TASK OBJECTIVE: Check each line below for the word "default". How many have it? Answer with the number only.

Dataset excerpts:
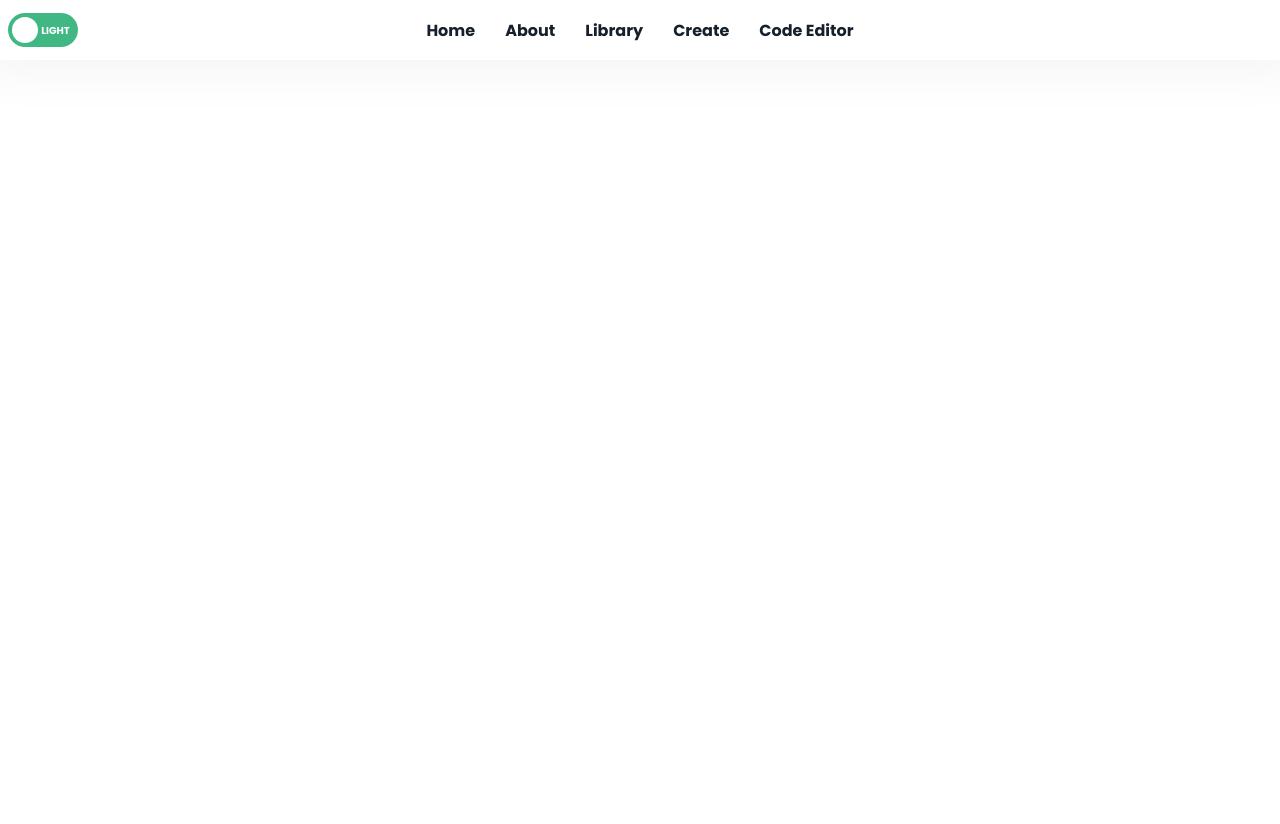
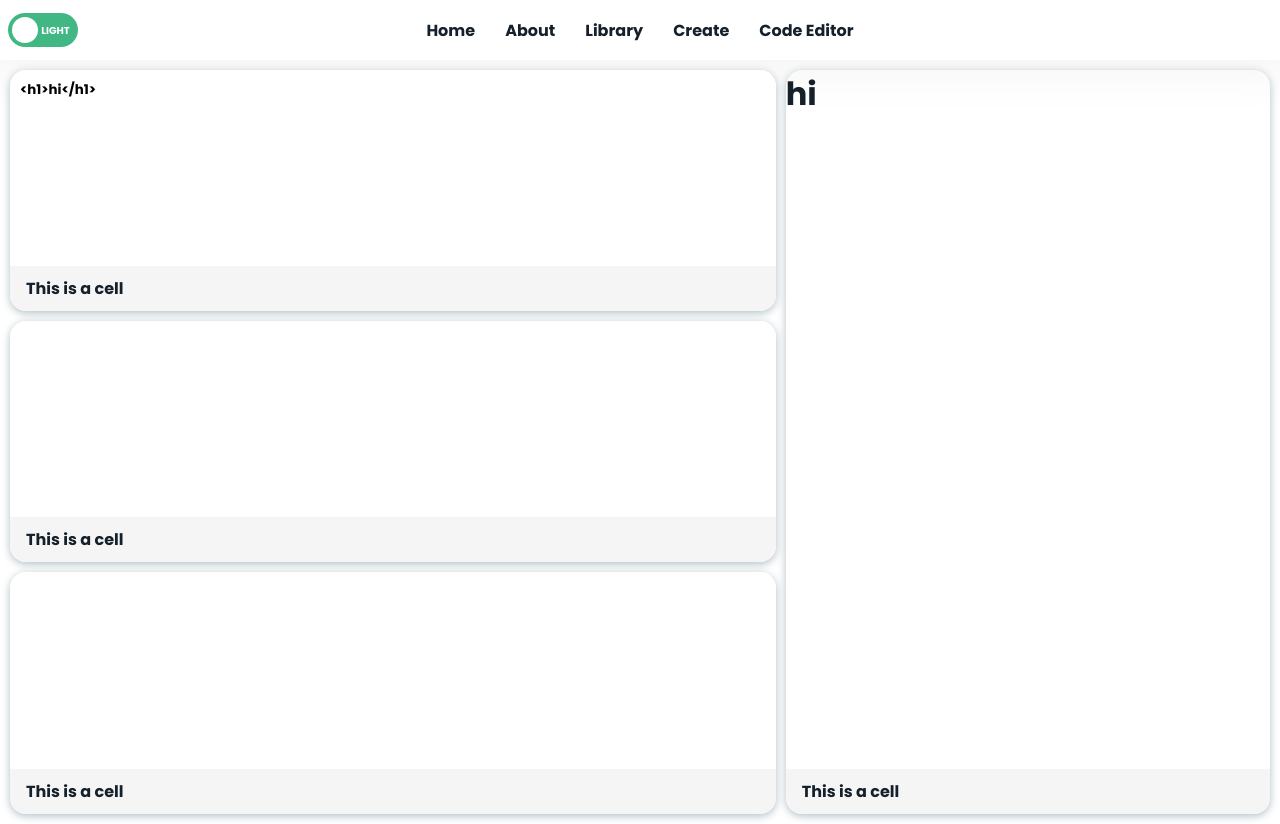
Before and after one commit to emielvandeveire/Vuecodingbase, a Vue app: page /codeeditor in a window 1280 px wide. Before the commit the page ends 800 px from the top, so only its background shows below. Built offline with nearby package versions, Linux system fonts and the light colour scheme.

Commit message:
added code editor

```diff
--- a/src/App.vue
+++ b/src/App.vue
@@ -17,15 +17,7 @@ export default {
   components: {
     Header,
   },
-  created() {
-    window.addEventListener("keyup", this.keyPress);
-  },
   methods: {
-    keyPress(e) {
-      if (e.key === "t") {
-        this.toggle();
-      }
-    },
     toggle() {
       if (this.mode === "dark") {
         this.mode = "light";
--- a/src/components/PlanCards.vue
+++ b/src/components/PlanCards.vue
@@ -148,7 +148,7 @@ export default {};
 }
 
 .cards-container .card:nth-child(1) .cards-content h3 {
-  color: #ff0);
+  color: #ff0;
 }
 
 .cards-container .card:nth-child(2) .cards-content h3 {
--- a/src/views/CodeEditor.vue
+++ b/src/views/CodeEditor.vue
@@ -1,24 +1,116 @@
 <template>
   <div class="grid">
-      <div id="html"></div>
-      <div id="css"></div>
-      <div id="js"></div>
-      <div id="preview"></div>
+    <div id="html" class="grid-cell">
+      <textarea v-model="htmlCode" name="" id="" cols="30" rows="10"></textarea>
+      <div class="title">This is a cell</div>
+    </div>
+    <div id="css" class="grid-cell">
+      <textarea v-model="cssCode" name="" id="" cols="30" rows="10"></textarea>
+      <div class="title">This is a cell</div>
+    </div>
+    <div id="js" class="grid-cell">
+      <textarea v-model="jsCode" name="" id="" cols="30" rows="10"></textarea>
+      <div class="title">This is a cell</div>
+    </div>
+    <div id="preview" class="grid-cell">
+      <div
+        v-html="
+          htmlCode +
+          styleBegin +
+          cssCode +
+          stylEend +
+          scriptBegin +
+          jsCode +
+          scriptEnd
+        "
+      ></div>
+      <div class="title">This is a cell</div>
+    </div>
   </div>
 </template>
 
 <script>
 export default {
   name: "CodeEditor",
-  methods: {
+  methods: {},
+  data() {
+    return {
+      htmlCode: "<h1>hi</h1>",
+      cssCode: "",
+      jsCode: "",
+      styleBegin: "<style>",
+      styleEnd: "</style>",
+      scriptBegin: "<script>",
+      scriptEnd: "</"+"script>"
+    };
+  },
+  computed: {},
+};
+</script>
 
+<style lang="scss" scoped>
+.grid {
+  padding: 10px;
+  height: 95.45vh;
+  width: 100vw;
+  display: grid;
+  gap: 10px;
+  grid-template-areas:
+    "html preview"
+    "css preview"
+    "js preview";
+  #html {
+    grid-area: html;
+  }
+  #css {
+    grid-area: css;
+  }
+  #js {
+    grid-area: js;
+  }
+  #preview {
+    grid-area: preview;
+    grid-template-rows: 50fr 1fr;
+  }
+  .grid-cell {
+    border-radius: 1rem;
+    display: grid;
+    grid-template-rows: 10fr 1fr;
+    overflow: hidden;
+
+    textarea {
+      padding: 10px;
+      border: none;
+      outline: none;
+      resize: none;
+    }
+    .title {
+      height: 45px;
+      padding-left: 1rem;
+      background: pink;
+      display: flex;
+      align-items: center;
+    }
   }
 }
-</script>
-
-<style>
-.grid {
-  display: grid;
-  grid-template-columns: repeat(2, 1fr);
+.light {
+  .grid {
+    .grid-cell {
+      box-shadow: 0px 2px 8px 0px #b0bec5;
+      .title {
+        background: rgb(245, 245, 245);
+      }
+    }
+  }
+}
+.dark {
+  .grid {
+    .grid-cell {
+      box-shadow: 0px 2px 8px 0px rgb(11, 18, 24);
+      .title {
+        background: #111a24;
+      }
+    }
+  }
 }
 </style>
--- a/src/views/Home.vue
+++ b/src/views/Home.vue
@@ -36,12 +36,15 @@
       </div>
       <div class="image"></div>
     </div>
+  </div>
+  <div class="plancards">
+    <h1>Plans</h1>
     <PlanCards />
   </div>
 </template>
 
 <script>
-import PlanCards from "../components/PlanCards"
+import PlanCards from "../components/PlanCards";
 
 export default {
   name: "Home",
@@ -88,6 +91,7 @@ export default {
         background: red;
         p {
           font-weight: 400;
+          margin: 2rem 0 5rem 0;
         }
       }
     }
@@ -106,4 +110,10 @@ export default {
 .light .home .container {
   box-shadow: 0px 2px 8px 0px #b0bec5;
 }
+.plancards {
+  display: flex;
+  align-items: center;
+  justify-content: center;
+  flex-direction: column;
+}
 </style>
```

TASK RESULT: 6